Work instructions:
Please report how many lines in the data underneath hold the word "Angular", with no other text.

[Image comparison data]
== Segment start ==
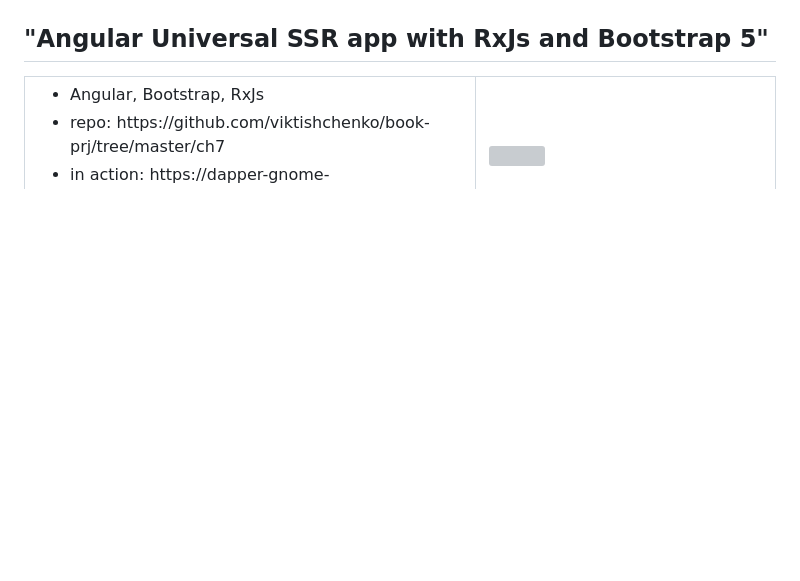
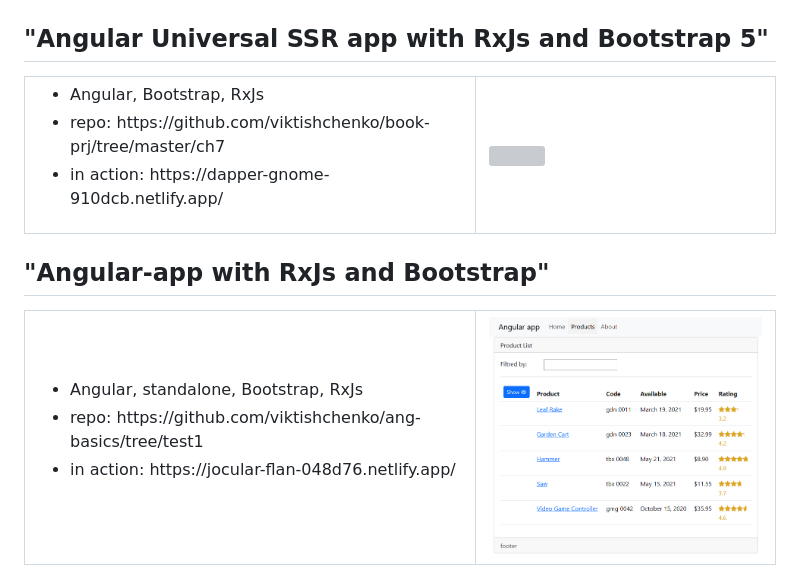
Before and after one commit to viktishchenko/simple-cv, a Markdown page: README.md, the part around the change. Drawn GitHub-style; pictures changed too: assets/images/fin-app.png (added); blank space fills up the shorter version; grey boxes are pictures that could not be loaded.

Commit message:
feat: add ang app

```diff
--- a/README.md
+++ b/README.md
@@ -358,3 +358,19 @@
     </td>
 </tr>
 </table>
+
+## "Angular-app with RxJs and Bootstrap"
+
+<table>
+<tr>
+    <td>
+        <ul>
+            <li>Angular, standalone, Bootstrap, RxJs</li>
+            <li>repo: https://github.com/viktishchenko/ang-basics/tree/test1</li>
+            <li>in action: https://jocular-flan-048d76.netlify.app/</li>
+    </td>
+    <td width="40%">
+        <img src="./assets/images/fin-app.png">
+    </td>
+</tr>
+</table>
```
== Segment end ==
Task output:
2